Axe is saying he overrode nature’s Darwinian inexorability – because he’s a human, not an animal. He has choice. Free will.
But then denies it, describing himself as no more than a force of nature – a mindless predatory animal.
… the school’s code… asked [my son] to go against the DNA which is telling each of you to be greedy, yes, be hungry. Subjugate and conquer. Because that’s who we are. That’s what we are.
So which is it, Bobby?
We who live in comfort and security – you know, the beneficiaries of “western civilisation” still, centuries later, profiting at the expense of our former colonial subjects – have many luxuries for which guilt is the only appropriate emotion. Unless you’re an animal.
A guilty luxury I treasure is armchair pontification about the world’s woes while the other half of it suffers them. Was it ever thus, why is God cruel, where are we going, why are we here, is it really 42… is capitalism the best economic system?
Capitalism harnesses that better than any other economic model on Earth. Everything we have is because of capitalism,” said Axe.
Because someone had an incentive to get up off his ass, to out-invent, to out-earn, yes, and to subjugate others less capable, less intelligent, less ambitious, less lucky – to make those capitalistic dreams come true.
All too true and apparently quite noble – if your vantage is the apex and you’re at ease reclining on a mountain of suffering.
Except for two misconceptions.
First, “everything we have” is, despite growing ridicule of the concept, due completely and only to trickle-down, and not because the system worked to the advantage of all.
Because when your boss, the warlord Attila, and his band of pillaging thugs raided the village next door, you inadvertently got what little he, his Praetorian, and their families in the big tent had left over after gorging themselves on the spoils. Sure, you can better yourself by inventing, making and selling sharper spears, but you’re still gutter trash to Attila, who’ll probably steal the idea because he’s more powerful and almost certainly a lot smarter.

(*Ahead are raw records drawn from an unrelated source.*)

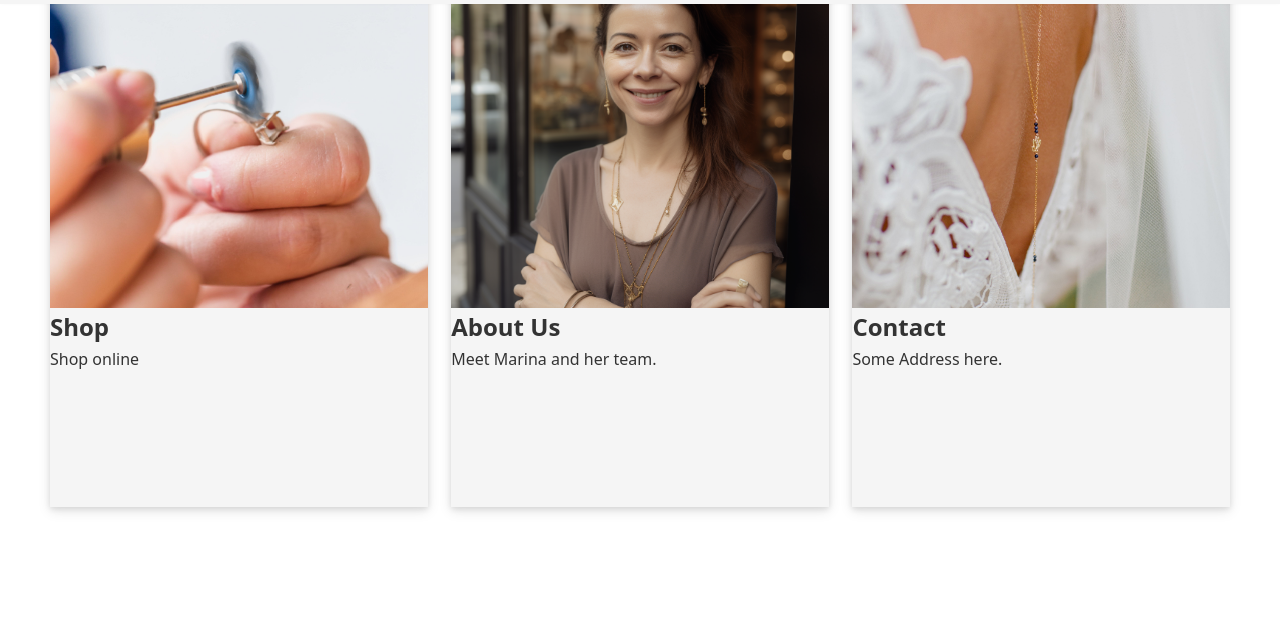
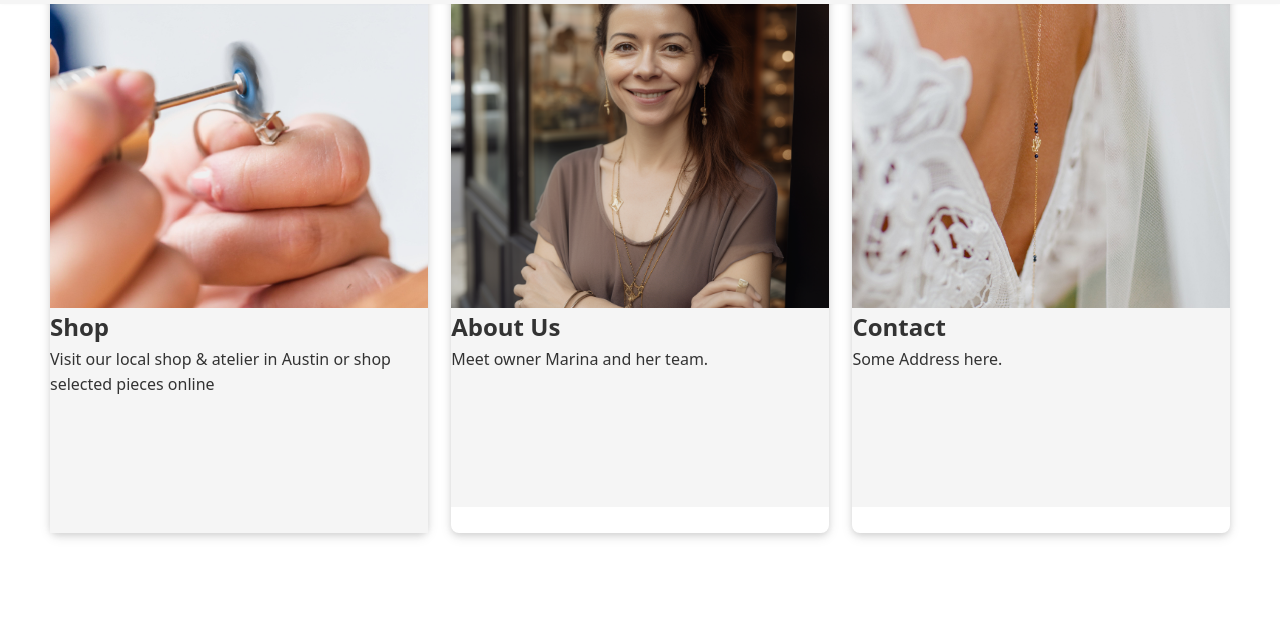
Before and after one commit to Sunkio/mangata-and-gallo, a plain HTML site: page index.html in a window 1280 px wide. Shown: the part 796-1429 px from the top of the page. Before the commit the page ends 1403 px from the top, so only its background shows below. Drawn offline with Linux system fonts and the light colour scheme.

Commit message:
add styling to cards

```diff
--- a/index.html
+++ b/index.html
@@ -49,15 +49,15 @@
                 <img src="assets/ring-square.jpg" alt="Close-up of a jewler polishing a ring">
                     <div id="" class="card-lower-part">
                         <h2>Shop</h2>
-                        <p>Shop online</p>
+                        <p>Visit our local shop & atelier in Austin or shop selected pieces online</p>
                     </div>
             </article>
             <article id ="about-card" class="card">
                 <div>
                     <img src="assets/portrait-of-shop-owner-marina-ai-generated.png" alt="Portrait of shop owner Marina">
-                    <div id="about-us" class="card-lower-part">
+                    <div id="" class="card-lower-part">
                         <h2>About Us</h2>
-                        <p>Meet Marina and her team.</p>
+                        <p>Meet owner Marina and her team.</p>
                     </div>
                 </div>
             </article>
--- a/style.css
+++ b/style.css
@@ -5,10 +5,10 @@
     --dark-bg: #f5f5f5;
 }
 
-
 *, ::before, ::after {
     margin: 0;
     padding: 0;
+    box-sizing: border-box;
 }
 
 body {
@@ -88,6 +88,7 @@ main {
 .banner img {
     width: 100%;
     height: auto;
+    border-radius: 8px;
 }
 
 
@@ -99,13 +100,12 @@ main {
 
 .card {
     flex: 1 0 30%;
-      box-shadow: 0 2px 6px rgba(0, 0, 0, 0.1), 0 4px 12px rgba(0, 0, 0, 0.1);
-
+    box-shadow: 0 2px 6px rgba(0, 0, 0, 0.1), 0 4px 12px rgba(0, 0, 0, 0.1);
+    border-radius: 8px;
 }
 
 .card:target {
     border: 2px solid #DCB76C;
-    box-shadow: 0 2px 6px rgba(0, 0, 0, 0.1), 0 4px 12px rgba(0, 0, 0, 0.1);
 }
 
 .card img {
@@ -132,7 +132,7 @@ footer {
   position: fixed;
   bottom: 0;
   left: 0; /* Add this line */
-  width: calc(100% - 100px); /* Update this line */
+    width: 100%;
 }
 
 .footer-wrapper {
```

Demand-driven supply. Really? Marketing 101, propaganda, retail chains, and the junk food industry demolish that fable.
It implies capitalism is an economic system, the mother lode of civilisation, the path to prosperity for all, and the most efficient way to harness human effort. But “capitalism” is no such thing and certainly none of those.
Capitalism, a word that dictionaries struggle to explain by variations on the theme: “An economic system in which the production and distribution of goods depend on invested private capital and profit-making.”
What they dare not say is that capitalism is the harsh transactional interaction of living systems. People didn’t invent capitalism, nature deployed it.
Bobby Axelrod isn’t the arch capitalist, he’s a delusional predator that revels in barbarity. His vaunted “economic system” is nothing more than predatoriness dressed up as sophisticated idolatry that rates the worth of people by how big an arsehole they are, and how many losers they screwed to become that rich arsehole.
Capitalists aren’t humans, they’re merely the most depraved predators of the animal kingdom – because they know their actions benefit them at another’s cost but are proud of that injustice. They’re barely separable from psychopaths, who dress in finery, eat in exclusive restaurants, send their offspring to elite colleges, and deal in murder, slavery, and misery to sustain themselves.
Young Paul Atreides had to prove he was a human and not an animal by overcoming reflexive instinct to leave his hand in a box of pain.
Bobby Axelrod can only prove his humanity by enduring the pain of sharing and equality, by caring for those less fortunate.
Can he subdue his smug superiority to concede that socialism is the human face of political economics and his capitalism is but the law of the jungle overlaid with a malign cruelty?